§ Task to complete: Copy down every line of the data that follows exactly. Omit the pictures.

::: Data to use :::

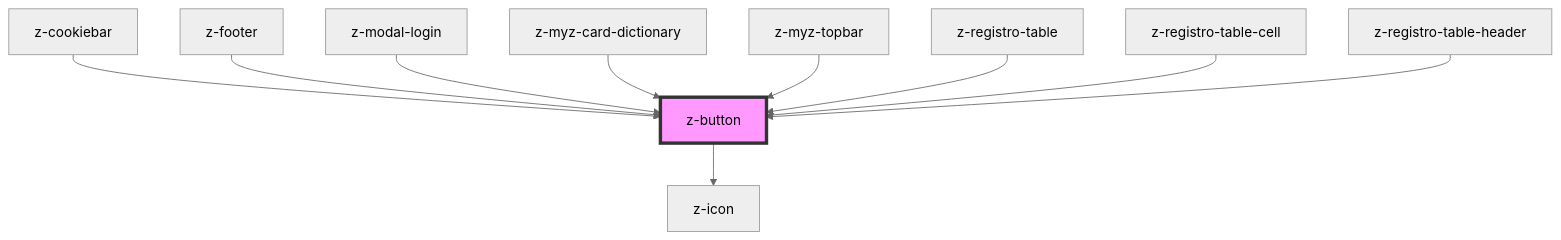
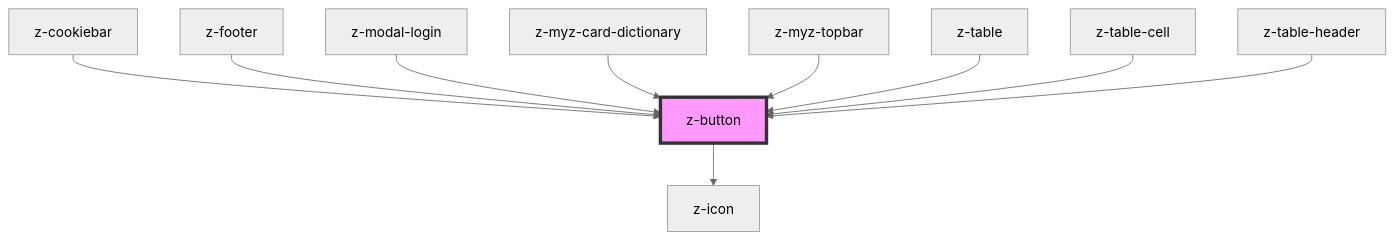
The diagram in src/components/buttons/z-button/readme.md (ZanichelliEditore/design-system), drawn with Mermaid (neutral theme) before and after one commit. The commit also changed other lines of this file and 10 other files, not shown here.

````diff
--- a/src/components/buttons/z-button/readme.md
+++ b/src/components/buttons/z-button/readme.md
@@ -71,13 +71,13 @@
 ```mermaid
 graph TD;
   z-button --> z-icon
   z-cookiebar --> z-button
   z-footer --> z-button
   z-modal-login --> z-button
   z-myz-card-dictionary --> z-button
   z-myz-topbar --> z-button
-  z-registro-table --> z-button
-  z-registro-table-cell --> z-button
-  z-registro-table-header --> z-button
+  z-table --> z-button
+  z-table-cell --> z-button
+  z-table-header --> z-button
   style z-button fill:#f9f,stroke:#333,stroke-width:4px
 ```
````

:::

§ The answer:
The diagram in src/components/buttons/z-button/readme.md (ZanichelliEditore/design-system), drawn with Mermaid (neutral theme) before and after one commit. The commit also changed other lines of this file and 10 other files, not shown here.

````diff
--- a/src/components/buttons/z-button/readme.md
+++ b/src/components/buttons/z-button/readme.md
@@ -71,13 +71,13 @@
 ```mermaid
 graph TD;
   z-button --> z-icon
   z-cookiebar --> z-button
   z-footer --> z-button
   z-modal-login --> z-button
   z-myz-card-dictionary --> z-button
   z-myz-topbar --> z-button
-  z-registro-table --> z-button
-  z-registro-table-cell --> z-button
-  z-registro-table-header --> z-button
+  z-table --> z-button
+  z-table-cell --> z-button
+  z-table-header --> z-button
   style z-button fill:#f9f,stroke:#333,stroke-width:4px
 ```
````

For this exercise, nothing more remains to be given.